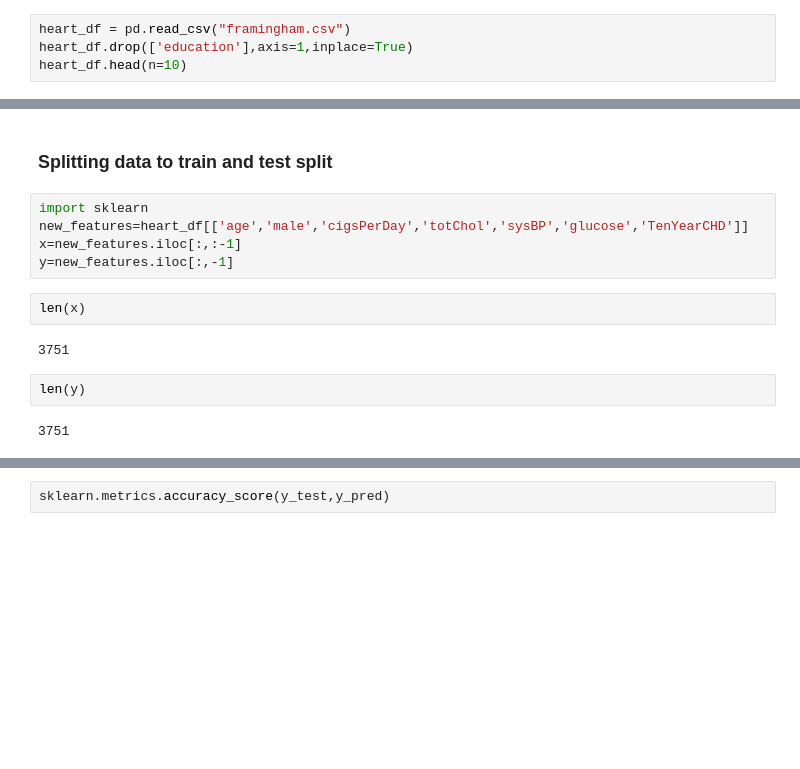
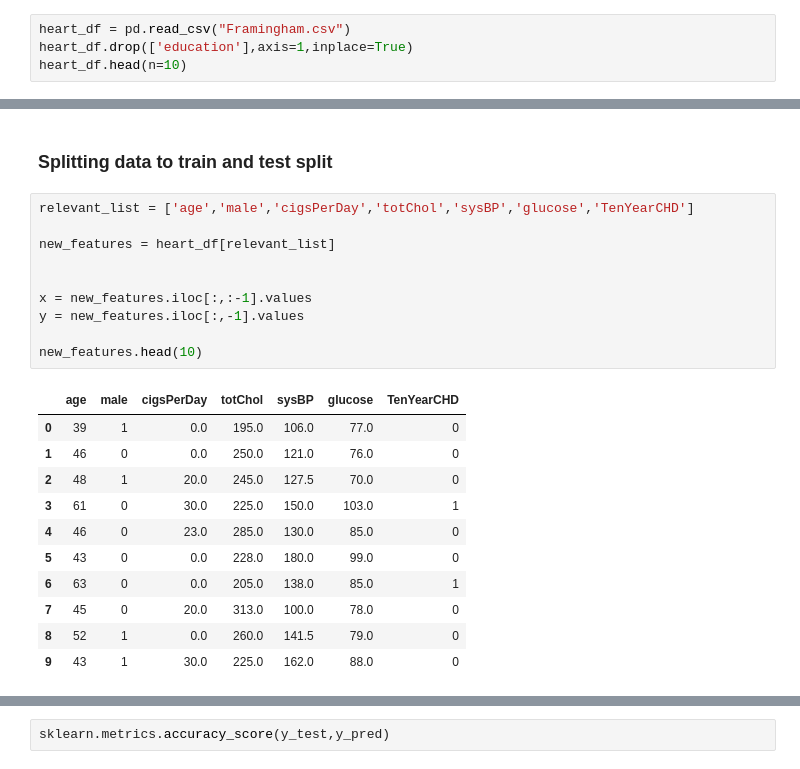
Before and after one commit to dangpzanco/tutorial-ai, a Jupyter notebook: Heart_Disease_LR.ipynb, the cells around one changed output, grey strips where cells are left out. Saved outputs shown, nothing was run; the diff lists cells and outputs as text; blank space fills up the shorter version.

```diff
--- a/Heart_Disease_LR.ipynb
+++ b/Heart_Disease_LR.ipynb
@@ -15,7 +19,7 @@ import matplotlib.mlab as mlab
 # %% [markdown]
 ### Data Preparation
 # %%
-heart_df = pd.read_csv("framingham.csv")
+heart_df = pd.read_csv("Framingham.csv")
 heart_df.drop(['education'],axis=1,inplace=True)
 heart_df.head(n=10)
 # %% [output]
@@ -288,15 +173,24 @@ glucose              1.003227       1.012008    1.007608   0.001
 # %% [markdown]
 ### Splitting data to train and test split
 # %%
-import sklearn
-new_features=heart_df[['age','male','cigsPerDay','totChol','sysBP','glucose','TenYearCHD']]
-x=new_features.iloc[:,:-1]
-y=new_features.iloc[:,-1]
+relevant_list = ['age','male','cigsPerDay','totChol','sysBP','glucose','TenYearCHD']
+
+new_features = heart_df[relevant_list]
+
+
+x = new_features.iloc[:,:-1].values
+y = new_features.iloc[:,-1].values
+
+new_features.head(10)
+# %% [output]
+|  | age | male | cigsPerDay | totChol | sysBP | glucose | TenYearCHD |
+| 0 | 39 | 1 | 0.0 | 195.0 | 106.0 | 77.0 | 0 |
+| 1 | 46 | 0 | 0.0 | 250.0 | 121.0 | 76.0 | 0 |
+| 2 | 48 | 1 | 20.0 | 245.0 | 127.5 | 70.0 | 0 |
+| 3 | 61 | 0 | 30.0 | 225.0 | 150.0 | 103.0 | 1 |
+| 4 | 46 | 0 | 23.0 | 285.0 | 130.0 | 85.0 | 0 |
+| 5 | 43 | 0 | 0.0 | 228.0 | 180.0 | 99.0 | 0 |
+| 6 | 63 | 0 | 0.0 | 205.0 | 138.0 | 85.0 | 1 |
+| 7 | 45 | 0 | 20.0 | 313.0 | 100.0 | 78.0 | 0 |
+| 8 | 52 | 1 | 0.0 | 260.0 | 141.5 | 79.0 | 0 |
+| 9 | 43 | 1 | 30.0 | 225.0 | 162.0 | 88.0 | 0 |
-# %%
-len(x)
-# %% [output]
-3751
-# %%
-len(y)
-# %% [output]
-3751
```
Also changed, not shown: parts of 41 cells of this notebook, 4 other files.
★ ★ ★ ★ ★ ★ ★
Lines of the listing above that contain the word "cells" should all be returned.

### Expected answer
Before and after one commit to dangpzanco/tutorial-ai, a Jupyter notebook: Heart_Disease_LR.ipynb, the cells around one changed output, grey strips where cells are left out. Saved outputs shown, nothing was run; the diff lists cells and outputs as text; blank space fills up the shorter version.
Also changed, not shown: parts of 41 cells of this notebook, 4 other files.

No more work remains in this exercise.